By the 1890s, endowed chairs were an accepted part of Buchtel College, thanks to such benefactors as Henry Ainsworth of Lodi, Ohio, who funded a professorship in mathematics; Reverend William Ryder of Chicago, who began one in elocution and rhetoric; and Reverend Andrew Wilson, who began one in theology. The list of other early benefactors reads like a "Who's Who" of turn-of-the-century Akron.
Even as the 19th century drew to a close, John R. Buchtel continued his support, eventually willing all he had, upon his death, to the college he loved. He gave nearly $500,000 to Buchtel College during his lifetime, a sum that would equal nearly $9 million today.
Although Buchtel College's first 20 years were academically successful by most standards, the College's start-up costs exceeded its revenue. Debt was the norm, made worse by the brutal depression that rocked the United States in 1893. In Akron, the farm machinery industry became a casualty, sending the city into a downward economic spiral.

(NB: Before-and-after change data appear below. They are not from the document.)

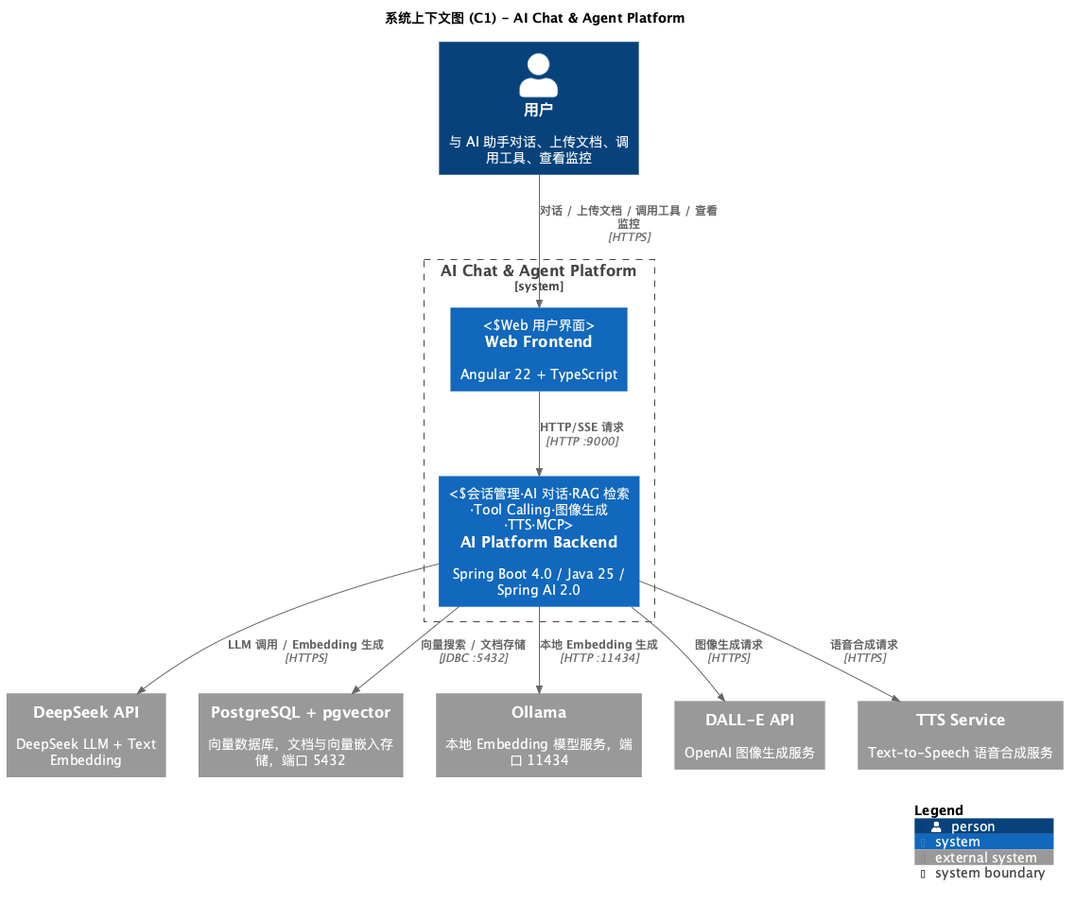
Before: ai/docs/c4/png/C1-Context.png, a diagram exported from PlantUML (felixzhu97/explore-workspace).
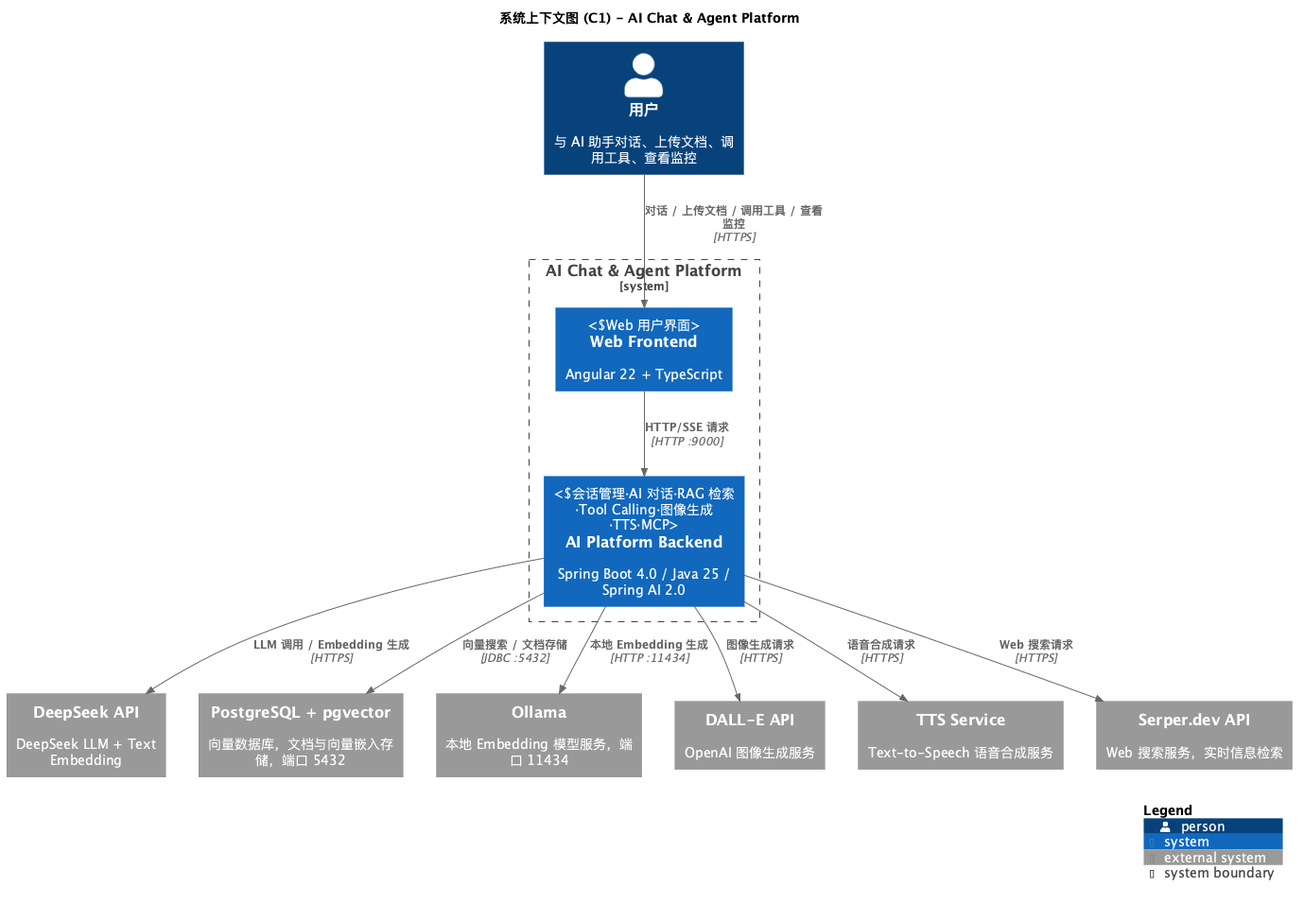
The same file after the commit.

Change to the diagram source:
```diff
@@ -17,6 +17,7 @@
 System_Ext(ollama, "Ollama", "本地 Embedding 模型服务，端口 11434")
 System_Ext(dalle_api, "DALL-E API", "OpenAI 图像生成服务")
 System_Ext(tts_api, "TTS Service", "Text-to-Speech 语音合成服务")
+System_Ext(serper_api, "Serper.dev API", "Web 搜索服务，实时信息检索")
 
 Rel(user, frontend, "对话 / 上传文档 / 调用工具 / 查看监控", "HTTPS")
 Rel(frontend, backend, "HTTP/SSE 请求", "HTTP :9000")
@@ -25,6 +26,7 @@
 Rel(backend, ollama, "本地 Embedding 生成", "HTTP :11434")
 Rel(backend, dalle_api, "图像生成请求", "HTTPS")
 Rel(backend, tts_api, "语音合成请求", "HTTPS")
+Rel(backend, serper_api, "Web 搜索请求", "HTTPS")
 
 SHOW_LEGEND()
 @enduml
```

Buchtel College suffered through it with austere spending measures and by suspending construction of a planned Academy building. Adding to the school's financial woes was a disastrous 1899 fire that claimed the original College building, "Old Buchtel."
The dawn of the new century did not diminish philanthropic support for the College, however. In 1904, William Pitt Curtis of Wadsworth, Ohio, provided major funds for a women's dormitory, and in 1905 Andrew Carnegie announced a challenge grant that resulted in construction of the Knight Chemical Laboratory, named for Dr. Charles S. Knight, founder of the University's Chemistry Department.
A strong advocate of applied science, Knight developed and taught the nation's first rubber chemistry course in response to the needs of the fledgling Akron rubber industry. His academic enterprise, along with the College's trustees and friends, helped establish the school's strong relationship with the industry — a linkage that became the cornerstone for the pre-eminence in science and technology the University enjoys to this day.
During Buchtel College's first 40 years, John Buchtel had been its only truly major benefactor. Others had been very generous but not to the same extent. The Universalists, while "utterly sincere" in their desire for a first-rate college, had never been able to provide a great deal of financial support. The College's ties to the church were formally broken in 1907, when the College decided to participate in the Carnegie Foundation's teacher pension plan, which was not available to sectarian institutions.
The school's chronic financial squeeze continued, however, and was felt in 1908 when the Ohio College Association adopted a requirement that member institutions have endowments of at least $200,000. Because Buchtel College had only half that amount, President Augustus Church launched a plan to raise the endowment to $300,000 by year-end. After a very strenuous campaign, 1,700 people had pledged only $98,000, with the most generous gifts coming from rubber industry entrepreneurs.